There was an immediate outpouring of sadness and tributes to his character and accomplishments at Anthony Scalia’s passing. The New York Times collected many of these along with their analysis of the immediate future of the Supreme Court:
“A lie can travel half way around the world while the truth is putting on its shoes”
Thanks to the internet, lies travel the world at the speed of light. Justice Scalia’s passing occurred on the same date as the Republican debate. Ted Cruz and Marco Rubio announced during an Republican debate, that President Obama would break an 80 year precedent, if he appointed a Supreme Court justice during an election year.
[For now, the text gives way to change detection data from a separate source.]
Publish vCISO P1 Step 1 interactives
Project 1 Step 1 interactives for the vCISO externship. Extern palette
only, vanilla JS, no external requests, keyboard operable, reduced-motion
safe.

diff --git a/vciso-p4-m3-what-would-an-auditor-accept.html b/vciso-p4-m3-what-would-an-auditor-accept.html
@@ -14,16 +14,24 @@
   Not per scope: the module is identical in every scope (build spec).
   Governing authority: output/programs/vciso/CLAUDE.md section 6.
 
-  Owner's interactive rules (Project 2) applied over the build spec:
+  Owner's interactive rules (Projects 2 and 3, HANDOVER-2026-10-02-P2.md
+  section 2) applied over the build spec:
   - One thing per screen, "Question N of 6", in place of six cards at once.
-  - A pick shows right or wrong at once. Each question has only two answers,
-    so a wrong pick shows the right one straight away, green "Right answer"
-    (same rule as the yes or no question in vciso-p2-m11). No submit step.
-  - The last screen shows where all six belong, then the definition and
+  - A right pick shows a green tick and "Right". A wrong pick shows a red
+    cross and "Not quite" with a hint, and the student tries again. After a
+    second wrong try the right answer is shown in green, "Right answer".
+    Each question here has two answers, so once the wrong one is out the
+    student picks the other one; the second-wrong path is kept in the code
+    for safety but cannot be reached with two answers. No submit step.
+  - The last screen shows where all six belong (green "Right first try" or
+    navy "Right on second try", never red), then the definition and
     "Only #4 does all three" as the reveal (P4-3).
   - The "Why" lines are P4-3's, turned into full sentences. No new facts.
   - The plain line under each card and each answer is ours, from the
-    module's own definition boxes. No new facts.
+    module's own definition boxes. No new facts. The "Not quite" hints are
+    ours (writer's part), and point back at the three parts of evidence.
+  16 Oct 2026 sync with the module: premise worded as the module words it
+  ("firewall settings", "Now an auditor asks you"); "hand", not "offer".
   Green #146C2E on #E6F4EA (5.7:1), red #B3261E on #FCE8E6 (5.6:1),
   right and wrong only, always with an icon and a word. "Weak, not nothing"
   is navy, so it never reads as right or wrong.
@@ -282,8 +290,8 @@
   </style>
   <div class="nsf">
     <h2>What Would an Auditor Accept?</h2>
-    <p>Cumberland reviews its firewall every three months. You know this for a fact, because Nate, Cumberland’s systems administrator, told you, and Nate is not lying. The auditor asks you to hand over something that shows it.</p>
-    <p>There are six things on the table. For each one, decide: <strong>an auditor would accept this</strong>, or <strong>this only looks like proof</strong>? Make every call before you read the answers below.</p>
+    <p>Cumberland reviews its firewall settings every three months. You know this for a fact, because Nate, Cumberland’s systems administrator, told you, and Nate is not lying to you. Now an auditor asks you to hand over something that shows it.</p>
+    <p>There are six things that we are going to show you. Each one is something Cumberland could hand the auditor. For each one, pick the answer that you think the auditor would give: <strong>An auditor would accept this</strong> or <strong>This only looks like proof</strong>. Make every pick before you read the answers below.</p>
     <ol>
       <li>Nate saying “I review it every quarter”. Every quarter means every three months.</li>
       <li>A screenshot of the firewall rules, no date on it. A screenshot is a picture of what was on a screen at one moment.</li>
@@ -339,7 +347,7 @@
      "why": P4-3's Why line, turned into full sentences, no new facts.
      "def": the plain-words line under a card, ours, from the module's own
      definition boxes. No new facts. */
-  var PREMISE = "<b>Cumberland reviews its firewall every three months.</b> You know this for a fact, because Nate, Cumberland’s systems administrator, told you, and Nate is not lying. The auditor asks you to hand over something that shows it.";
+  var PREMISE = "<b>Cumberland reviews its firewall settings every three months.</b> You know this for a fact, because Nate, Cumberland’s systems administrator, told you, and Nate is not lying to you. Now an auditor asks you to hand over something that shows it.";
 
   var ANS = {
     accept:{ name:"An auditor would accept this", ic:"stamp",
No precedent exists. Obama can not appoint justices, he only nominate them and the Senate approves them. The New York Times shows Justice Kennedy was the last justice to be nominated during an election year. Amy Howe, Editor of Scotusblog agrees- no precedent.
Politifact also confirms this:
No president has ever considered leaving it to the next president to select a Supreme Court justice. Senate confirmation of any justice will be next to impossible, with the politicizing of the approval process.
On top of that, honoring a precedent, Rubio insisted it would make the selection more democratic. Let the people decide. If there is a justice that would absolutely cringe at this idea, it would be Justice Scalia. He said numerous times, that because of the intricacies of the court cases, 99% of the population does not understand or appreciate the process. They only see outcomes. Decisions are based on laws, the Constitution and prior decisions made by the courts.
But, confirmations in the Senate have become increasingly politicized and both Republicans and Democrats should take blame for this. Obama could nominate the brightest justice on the planet, and his selection would never make it to confirmation hearings. The Senate’s Majority Leader Mitch McConnell is establishing a new and dangerous precedent, making it difficult for a president to carry out his legal obligations under the Constitution.
As the big pending cases (limitations on abortion, affirmative action case in Texas, Obamacare conflicts with religious freedom burdens, and immigration reform by executive action) are to be decided this term, Justice Anthony Kennedy will continue to be the swing vote, but it will be different. If he sides with the liberals, it will be a 5-3 victory. If he sides with conservatives, it will be a 4-4 decision, and the appeals court decision will hold. The Justices can decide to hold off a decision until their next term, hoping that a new justice will be confirmed by then.
More to come.